Source: USPTO

Addressing what some would call a drawback of modern computer design, Apple has developed a system that provides users plug alignment assistance for hard to reach ports normally located in the rear of desktop enclosures.

Published by the U.S. Trademark and Patent Office on Thursday, Apple's application for "Electronic devices with connector alignment assistance" details an automated system capable of sensing an incoming input connector, determining its orientation and guiding a user to correct insertion.

Computer makers have for years hidden unsightly ports — USB, FireWire, audio, video and more — on the rear of computer enclosures, a design that, while aesthetically pleasing, is limited in its functionality. For example, users attempting to plug in a USB cable might find it challenging to achieve the correct horizontal and vertical alignment or proper plug orientation. In the same way, a user might forget whether or not a port is occupied or where it is located.

Apple proposes a method of monitoring a plug's location and orientation relative to an input, either through sensor data or visual information gathered by cameras. For example, an electrode array might determine that a plug is nearby, while a camera and image recognition software can ascertain orientation information.

Apple's invention covers x-, y- and z-axis positioning, as well as connector-specific orientation as detected through real-time image recognition reckoning. Ideal sensors for the job include capacitive, light-based, proximity and more. Depth perception can be determined via stereo cameras or a single 3D camera.

Illustration of camera (left) and electrode array plug sensing.

The invention's second stage processes alignment or misalignment data and relays it to a user through audio and visual indications. Some embodiments call for logic-based voice instructions like "move plug left" or "move plug right," while others rely on simple tones. Users might also receive assistance with onscreen text and graphics.

In one potential embodiment, LEDs deployed behind micro-perforations in a computer chassis are programmed to illuminate visual cues like right and left arrows, an "X" to denote a port is occupied, text and other notifications. An iMac might feature a one-to-one representation of its rear ports, displayed via an LED array installed in the front-facing bottom "chin" portion, for example.
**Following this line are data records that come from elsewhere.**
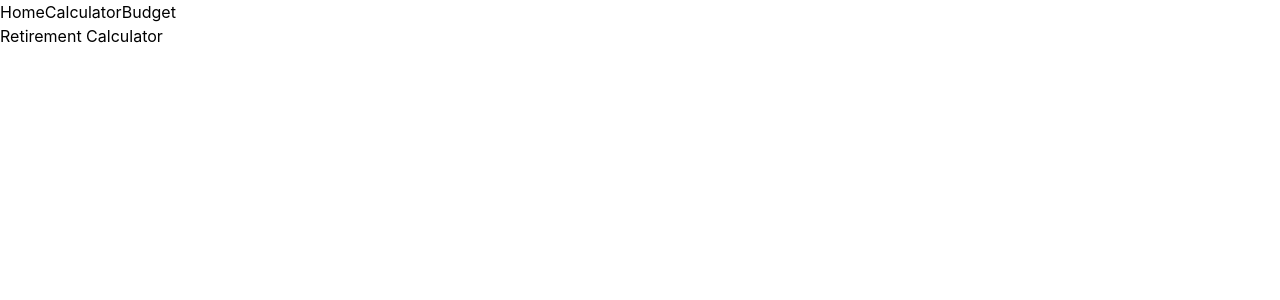
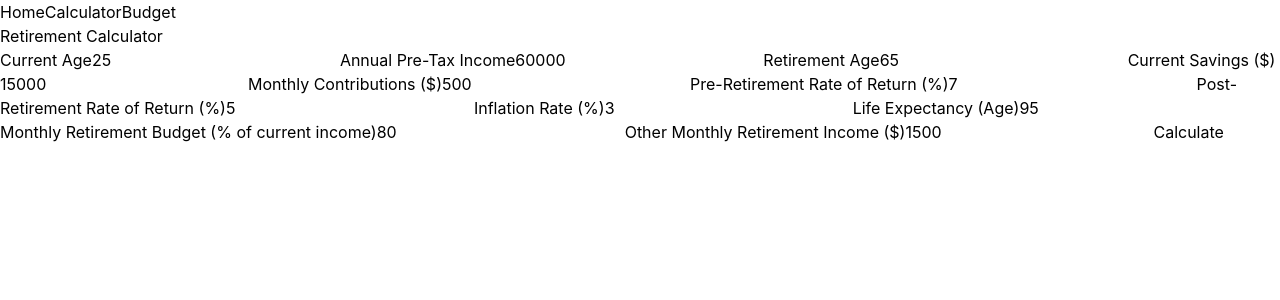
Before and after one commit to cramoscervantes/retirement-website, a React (Vite) app: page /calculator in a window 1280 px wide. Shown: the top 300 px of the page. Built offline with nearby package versions, Linux system fonts and the light colour scheme.

Commit message:
Add Calculator page with form, graph, and summary table
- 11 input form fields connected to useRetirementCalc hook
- Recharts line graph showing year by year balance
- Sumamry Table with key retirement metrics and currency formating

```diff
--- a/src/pages/Calculator.jsx
+++ b/src/pages/Calculator.jsx
@@ -1,8 +1,105 @@
-
+import useRetirementCalc from '../hooks/useRetirementCalc'
+import { LineChart, Line, XAxis, YAxis, CartesianGrid, Tooltip } from 'recharts'
 
 function Calculator() {
+    const { inputs, results, handleChange, calculate } = useRetirementCalc()
+
     return (
+        <>
         <h1>Retirement Calculator</h1>
+        <div>
+            <form>
+                <label>Current Age</label>
+                <input name="currentAge" value={inputs.currentAge} onChange={handleChange} />
+                <label>Annual Pre-Tax Income</label>
+                <input name="currentIncome" value={inputs.currentIncome} onChange={handleChange} />
+                <label>Retirement Age</label>
+                <input name="retirementAge" value={inputs.retirementAge} onChange={handleChange} />
+                <label>Current Savings ($)</label>
+                <input name="currentSavings" value={inputs.currentSavings} onChange={handleChange} />
+                <label>Monthly Contributions ($)</label>
+                <input name="monthlyContribution" value={inputs.monthlyContribution} onChange={handleChange} />
+                <label>Pre-Retirement Rate of Return (%)</label>
+                <input name="preRetirementRate" value={inputs.preRetirementRate} onChange={handleChange} />
+                <label>Post-Retirement Rate of Return (%)</label>
+                <input name="postRetirementRate" value={inputs.postRetirementRate} onChange={handleChange} />
+                <label>Inflation Rate (%)</label>
+                <input name="inflationRate" value={inputs.inflationRate} onChange={handleChange} />
+                <label>Life Expectancy (Age)</label>
+                <input name="lifeExpectancy" value={inputs.lifeExpectancy} onChange={handleChange} />
+                <label>Monthly Retirement Budget (% of current income)</label>
+                <input name="monthlyRetirementBudget" value={inputs.monthlyRetirementBudget} onChange={handleChange} />
+                <label>Other Monthly Retirement Income ($)</label>
+                <input name="otherMonthlyIncome" value={inputs.otherMonthlyIncome} onChange={handleChange} />
+                <button type="button" onClick={calculate}>Calculate</button>
+            </form>
+
+            {results && <LineChart
+                width={800}
+                height={400}
+                data={results.yearByYearData}
+            >
+                <CartesianGrid strokeDasharray="3 3" stroke="#000000" />
+                <XAxis dataKey="age" />
+                <YAxis />
+                <Tooltip />
+                <Line
+                    type="monotone"
+                    dataKey="balance"
+                    stroke='#388143'
+                />
+
+            </LineChart>}
+
+            {results && <table>
+                <thead>
+                    <tr>
+                        <th>Metric</th>
+                        <th>Current Savings</th>
+                    </tr>
+                </thead>
+                <tbody>
+                    <tr>
+                        <td>Years Until retirement</td>
+                        <td>{results.yearsUntilRetirement}</td>
+                    </tr>
+                    <tr>
+                        <td>Total Contributions</td>
+                        <td>${results.totalContributions.toLocaleString('en-US', { maximumFractionDigits: 0 })}</td>
+                    </tr>
+                    <tr>
+                        <td>Interest Earned</td>
+                        <td>${results.interestEarned.toLocaleString('en-US', { maximumFractionDigits: 0 })}</td>
+                    </tr>
+                    <tr>
+                        <td>Total Savings at Retirement</td>
+                        <td>${results.totalSavingsAtRetirement.toLocaleString('en-US', { maximumFractionDigits: 0 })}</td>
+                    </tr>
+                    <tr>
+                        <td>Inflation-Adjusted Savings (Today's $)</td>
+                        <td>${results.inflationAdjustedSavings.toLocaleString('en-US', { maximumFractionDigits: 0 })}</td>
+                    </tr>
+                    <tr>
+                        <td>Sustainable Monthly Withdrawal</td>
+                        <td>${results.sustainableMonthlyWithdrawal.toLocaleString('en-US', { maximumFractionDigits: 0 })}</td>
+                    </tr>
+                    <tr>
+                        <td>Monthly Income Need at Retirement</td>
+                        <td>${results.monthlyIncomeNeeded.toLocaleString('en-US', { maximumFractionDigits: 0 })}</td>
+                    </tr>
+                    <tr>
+                        <td>Monthly Surplus / Deficit</td>
+                        <td>${results.monthlySurplusDeficit.toLocaleString('en-US', { maximumFractionDigits:0 })}</td>
+                    </tr>
+                    <tr>
+                        <td>Retirement Readiness</td>
+                        <td>{results.retirementReadiness}</td>
+                    </tr>
+                </tbody>
+
+            </table>}
+        </div>
+        </>
     )
 }
 
--- a/src/utils/retirementMath.js
+++ b/src/utils/retirementMath.js
@@ -16,7 +16,7 @@ export function calculateRetirement(inputs) {
     let ageRanOutOfMoney = null
     let balance = currentSavings
 
-    for (let i = 0; i < yearsUntilRetirement; i++) {
+    for (let i = 0; i <= yearsUntilRetirement; i++) {
         const newBalance = ( balance * Math.pow(1 + monthlyPreRetirementRate, 12) ) +
                            ( monthlyContribution * (Math.pow(1 + monthlyPreRetirementRate, 12) - 1)
                            / monthlyPreRetirementRate)
@@ -44,7 +44,7 @@ export function calculateRetirement(inputs) {
 
 
     // Phase 2 Decumulation
-    for (let i = 0; i <= yearsInRetirement; i++) {
+    for (let i = 1; i <= yearsInRetirement; i++) {
         const newBalance = ( balance * Math.pow(1 + monthlyPostRetirementRate, 12) )
         balance = newBalance
 
```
There is no evidence that Apple intends to incorporate such functionality into its Mac lineup; the closest approximation is the Mac Pro's motion-sensing LED-backlit port array. A number of products could do with some type of guidance system, however, especially unwieldy all-in-ones like the 27-inch iMac.
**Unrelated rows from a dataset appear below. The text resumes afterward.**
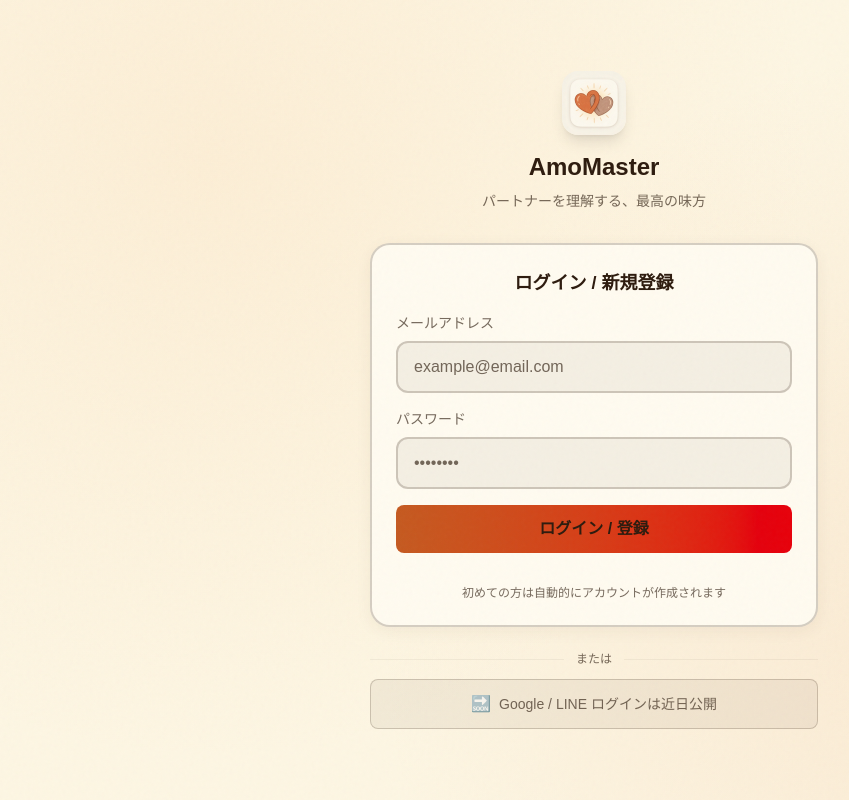
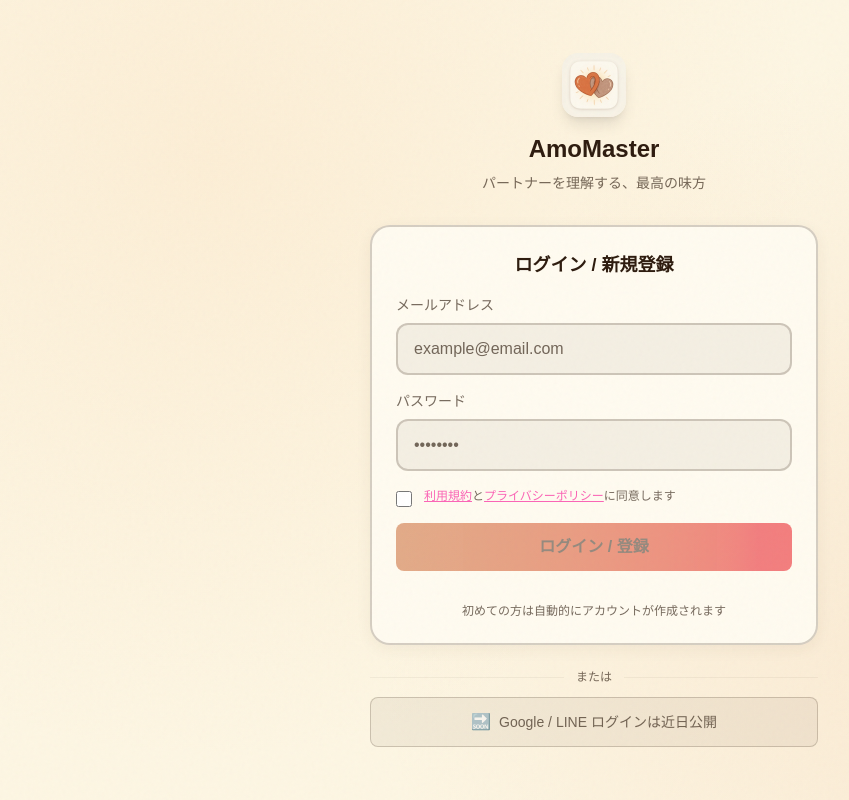
Before and after one commit to citraai/AmoMaster, a Next.js app: page /login in a window 1280 px wide. Shown: the whole page, without its empty margins (46-895 px from the left). Built offline with nearby package versions, Linux system fonts and the light colour scheme; a web font is replaced by a local one.

Commit message:
feat: add terms and privacy consent checkbox on login page

```diff
--- a/src/app/login/page.tsx
+++ b/src/app/login/page.tsx
@@ -3,17 +3,25 @@
 import { useState } from "react";
 import { signIn } from "next-auth/react";
 import { useRouter } from "next/navigation";
+import Link from "next/link";
 import * as dataService from "@/lib/data-service";
 
 export default function LoginPage() {
     const [email, setEmail] = useState("");
     const [password, setPassword] = useState("");
+    const [agreedToTerms, setAgreedToTerms] = useState(false);
     const [isLoading, setIsLoading] = useState(false);
     const [error, setError] = useState("");
     const router = useRouter();
 
     const handleSubmit = async (e: React.FormEvent) => {
         e.preventDefault();
+
+        if (!agreedToTerms) {
+            setError("利用規約とプライバシーポリシーに同意してください");
+            return;
+        }
+
         setIsLoading(true);
         setError("");
 
@@ -93,10 +101,27 @@
                         />
                     </div>
 
+                    {/* 利用規約・プライバシーポリシー同意 */}
+                    <div className="flex items-start gap-3">
+                        <input
+                            type="checkbox"
+                            id="agree-terms"
+                            checked={agreedToTerms}
+                            onChange={(e) => setAgreedToTerms(e.target.checked)}
+                            className="mt-1 w-4 h-4 rounded border-white/30 bg-white/5 text-pink-500 focus:ring-pink-500 focus:ring-offset-0"
+                        />
+                        <label htmlFor="agree-terms" className="text-white/60 text-xs leading-relaxed">
+                            <Link href="/terms" className="text-pink-400 underline hover:text-pink-300">利用規約</Link>
+                            と
+                            <Link href="/privacy" className="text-pink-400 underline hover:text-pink-300">プライバシーポリシー</Link>
+                            に同意します
+                        </label>
+                    </div>
+
                     <button
                         type="submit"
-                        disabled={isLoading}
-                        className="w-full bg-gradient-to-r from-pink-600 to-red-600 text-white font-bold py-3 rounded-lg hover:opacity-90 transition-opacity disabled:opacity-50"
+                        disabled={isLoading || !agreedToTerms}
+                        className="w-full bg-gradient-to-r from-pink-600 to-red-600 text-white font-bold py-3 rounded-lg hover:opacity-90 transition-opacity disabled:opacity-50 disabled:cursor-not-allowed"
                     >
                         {isLoading ? "読み込み中..." : "ログイン / 登録"}
                     </button>
```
Apple's port alignment patent application was first filed for in July 2014 and credits Christiaan A. Ligtenberg and David G. Conroy as its inventors.